CANBERRA — Australia will step up airstrikes against Islamic State, allowing its military for the first time to attack support facilities as well as militant fighters.
Australian Prime Minister Malcolm Turnbull announced that his government would “fully empower” troops combating ISIS – also known as Daesh – by removing restrictions on overseas operations under the country’s rules of engagement.
Malcolm Turnbull announced the plan to heavily target ISIS, warning that Australians could fall victim to deadly terrorism attacks in south-east Asia as networks of extremists are galvanised and attracting new recruits.
Mr. Turnbull said Australian laws will soon be amended to give Australian F/A-18 Hornet fighter jet pilots the same legal standing as their coalition partners when conducting airstrikes against ISIS targets in Iraq and Syria. He also confirmed the government would introduce further counter-terrorism legislation including a post-sentence preventative detention system and control orders for younger Australians deemed vulnerable to radicalisation.
The prime minister told parliament on Thursday morning that Australian domestic law was “more restrictive than international law”, posing a legal risk that is “a major challenge to the effectiveness of our operations”.
“It meant that the [Australian defence force’s] targeting base in Iraq and Syria was restricted, and we could not operate as freely as our coalition partners.”
Australia’s chief of the defence force, Air Chief Marshal Mark Binskin, explained that domestic law only allows strikes against “those Daesh forces that are taking a direct and active part in hostilities”.
“It doesn’t allow us to target those important supporting elements that are key to their fighting ability, eg their logistics and support organisations.”
The opposition leader, Bill Shorten, told parliament Labor would “continue to take the same constructive approach” it had in the 44th parliament when it helped the government pass four rounds of national security legislation, with some amendments.
He said he agreed with the principle of “targeting all members of Daesh … [but] of course we will need to see how the law and the drafting works”.
Separately, the government will introduce legislation to Parliament this month that would enable courts to keep prisoners convicted of terrorist offences behind bars for indefinite periods after their sentences are completed if they continue to pose threats.
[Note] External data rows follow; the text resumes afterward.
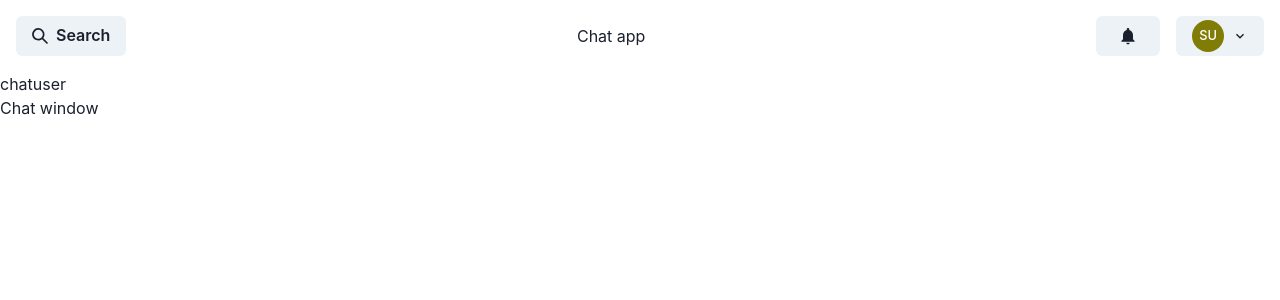
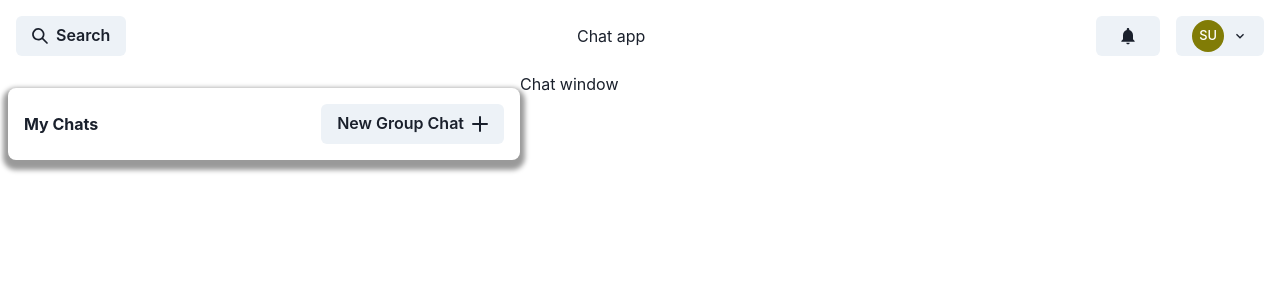
Before and after one commit to VinayakaGM/Chat-App, a React (Vite) app in the folder frontend/: page /Chats in a window 1280 px wide. Shown: the top 300 px of the page. Built offline with nearby package versions, Linux system fonts and the light colour scheme; sample sign-in values are in the browser's storage.

Commit message:
add accessChat ui and populate users to myChats

```diff
--- a/frontend/src/components/ChatBox.jsx
+++ b/frontend/src/components/ChatBox.jsx
@@ -1,16 +1,21 @@
+import Chatnav from "./Chatnav";
 import { Chatusers } from "./Chatuser";
-import { Chat } from "./Chat";
-import Chatnav from "./Chatnav";
+import { ChatWindow } from "./ChatWindow";
 import { ChatState } from "../context/ChatContext";
+import { Box } from "@chakra-ui/react";
 
 export const ChatBox = () => {
   let { user } = ChatState();
-  // console.log("user", user);
+  console.log("user", user);
   return (
     <div>
       {user && <Chatnav user={user} />}
-      <Chatusers />
-      <Chat />
+      {/* <Chatusers />
+      <ChatWindow /> */}
+      <Box display={"flex"}>
+        {user && <Chatusers />}
+        {user && <ChatWindow />}
+      </Box>
     </div>
   );
 };
--- a/frontend/src/components/Chat.jsx
+++ b/frontend/src/components/ChatWindow.jsx
@@ -1,6 +1,6 @@
 
 
-export const Chat = () => {
+export const ChatWindow = () => {
   return (
     <div>Chat window</div>
   )
--- a/frontend/src/components/Chatnav.jsx
+++ b/frontend/src/components/Chatnav.jsx
@@ -21,6 +21,7 @@ import ProfileMenu from "./ProfileMenu";
 import axios from "axios";
 import ChatLoading from "./ChatLoading";
 import UserList from "./UserList";
+import { ChatState } from "../context/ChatContext";
 
 const Chatnav = ({
   user: {token,
@@ -31,9 +32,39 @@ const Chatnav = ({
   const [searchUsers, setSearchUsers] = useState([]);
   const [loading, setLoading] = useState(false);
   const { isOpen, onOpen, onClose } = useDisclosure();
+  const { user,chats, setChats, selectedChat, setSelectedChat } = ChatState();
+
   const btnRef = useRef();
+  const toast = useToast();
 
-  const toast = useToast();
+  const accessChat = async (id) => {
+    try {
+      let config = {
+        headers: {
+          "Authorization": `Bearer ${token}`,
+        },
+      };
+      let { data } = await axios.post(
+        `http://localhost:5000/api/v1/chat/`,
+        { userId: id },
+        config
+      );
+      console.log(data);
+      // if chat already exists in chats no need to add it otherwise add it
+      if (!chats.find((chat) => chat._id === data._id))
+        setChats([...chats, data]);
+      setSelectedChat(data);
+      setLoading(false);
+      onClose();
+    } catch (error) {
+      toast({
+        title: "Couldn't access chat",
+        status: "error",
+        duration: 9000,
+        isClosable: true,
+      });
+    }
+  };
 
   const handleSearch = async () => {
     if (!search) {
@@ -101,7 +132,7 @@ const Chatnav = ({
             <Button onClick={handleSearch}>Go</Button></Box>
             <Box>
               {loading ? <ChatLoading/> : searchUsers.map(user=>{
-                return <UserList key={user._id} user={user}/>
+                return <UserList key={user._id} user={user} handleFunction={() => accessChat(user._id)}/>
               })}
             </Box>
           </DrawerBody>
--- a/frontend/src/components/Chatuser.jsx
+++ b/frontend/src/components/Chatuser.jsx
@@ -1,9 +1,62 @@
+import { Box, Button, Stack, Text } from "@chakra-ui/react";
+import { ChatState } from "../context/ChatContext";
+import { AddIcon } from "@chakra-ui/icons";
+import { useEffect, useState } from "react";
+import {getuserName} from "../config/chatLogics.js"
+
 
 
 export const Chatusers = () => {
+  let [loggedUser,setLoggedUser]=useState(null)
+  const { chats, setChats, selectedChat, setSelectedChat } = ChatState();
+  console.log("chats in chatUsers",chats);
+
+  useEffect(() => {
+    let user = JSON.parse(localStorage.getItem("user"));
+    setLoggedUser(user);
+  }, []);
+
   return (
-    <>
-      <h1>chatuser</h1>
-    </>
+    <Box
+      width="40%"
+      height="100%"
+      boxShadow="0 5px 5px 5px rgba(0,0,0,0.4)"
+      padding="1em"
+      marginTop="1em"
+      marginLeft="0.5em"
+      borderRadius="0.5em"
+    >
+      <Box display="flex" justifyContent="space-between" alignItems="center">
+        <Text size="lg" fontWeight="bold">
+          My Chats
+        </Text>
+        <Button iconSpacing="2" rightIcon={<AddIcon />}>
+          New Group Chat
+        </Button>
+      </Box>
+      <Box>
+        <Stack display="flex" flexDirection="column" gap="2em">
+          {
+            chats.map((chat) => {
+              return (
+                <Box
+                  key={chat._id}
+                  marginTop="1em"
+                  borderRadius="0.5em"
+                  padding="1em"
+                  backgroundColor="teal"
+                  color="white"
+                  fontWeight="bold"
+                  _hover={{ backgroundColor: "#ddd" }}
+                  cursor="pointer"
+                >
+                  <Text fontWeight="bold">{chat.isGroupChat?chat.chatName:getuserName(loggedUser.user._id,chat.users)}</Text>
+                </Box>
+              );
+            })
+          }
+        </Stack>
+      </Box>
+    </Box>
   );
 };
--- a/frontend/src/components/UserList.jsx
+++ b/frontend/src/components/UserList.jsx
@@ -1,6 +1,6 @@
 import { Avatar, Box, Stack, Text } from "@chakra-ui/react";
 
-const UserList = ({ user }) => {
+const UserList = ({ user,handleFunction }) => {
   return (
     <Box
       display="flex"
@@ -11,6 +11,8 @@ const UserList = ({ user }) => {
       color="white"
       padding="1em"
       borderRadius="8px"
+      onClick={handleFunction}
+      cursor={"pointer"}
     >
       <Avatar name={user.name} src={user.photo} size={"sm"} />
       <Stack spacing={1}>
--- /dev/null
+++ b/frontend/src/config/chatLogics.js
@@ -0,0 +1,3 @@
+export const getuserName=(loggedUserId,users)=>{
+    return users.find(user=>user._id!==loggedUserId).name
+}
--- a/frontend/src/context/ChatContext.jsx
+++ b/frontend/src/context/ChatContext.jsx
@@ -3,19 +3,23 @@ import { useNavigate } from "react-router-dom";
 
 let ChatContext = createContext();
 
-let ChatProvider = ({children}) => {
+let ChatProvider = ({ children }) => {
   let [user, setUser] = useState(null);
+  let [selectedChat, setSelectedChat] = useState(null);
+  let [chats, setChats] = useState([]);
   let navigate = useNavigate();
 
   useEffect(() => {
     let user = JSON.parse(localStorage.getItem("user"));
     if (!user) {
-      navigate("/",{replace:true})
+      navigate("/", { replace: true });
     }
-    setUser(user)
+    setUser(user);
   }, []);
   return (
-    <ChatContext.Provider value={{ user, setUser }}>
+    <ChatContext.Provider
+      value={{ user, setUser, chats, setChats, selectedChat, setSelectedChat }}
+    >
       {children}
     </ChatContext.Provider>
   );
```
The new laws could apply to 13 prisoners serving lengthy sentences in Australian prisons and another 36 suspects who are awaiting trial on serious terrorism charges.
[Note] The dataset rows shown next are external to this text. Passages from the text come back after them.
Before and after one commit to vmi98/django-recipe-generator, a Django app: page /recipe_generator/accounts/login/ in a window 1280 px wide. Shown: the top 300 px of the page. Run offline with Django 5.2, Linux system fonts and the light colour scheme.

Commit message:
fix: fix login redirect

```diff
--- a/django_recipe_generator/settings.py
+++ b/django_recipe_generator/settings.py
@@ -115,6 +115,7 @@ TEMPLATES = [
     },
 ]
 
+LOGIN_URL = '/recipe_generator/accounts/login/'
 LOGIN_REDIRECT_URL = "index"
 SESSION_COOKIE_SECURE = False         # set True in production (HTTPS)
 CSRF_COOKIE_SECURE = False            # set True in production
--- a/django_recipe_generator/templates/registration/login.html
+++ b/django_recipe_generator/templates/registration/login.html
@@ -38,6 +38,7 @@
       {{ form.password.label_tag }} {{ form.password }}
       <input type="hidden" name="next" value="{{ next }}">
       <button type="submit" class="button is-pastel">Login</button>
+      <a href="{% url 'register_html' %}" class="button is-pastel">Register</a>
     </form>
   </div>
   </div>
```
Australia joined the US-backed coalition against Islamic State in September 2014, and has steadily increased its military participation against the group that has repeatedly called for attacks against the United States and other Western countries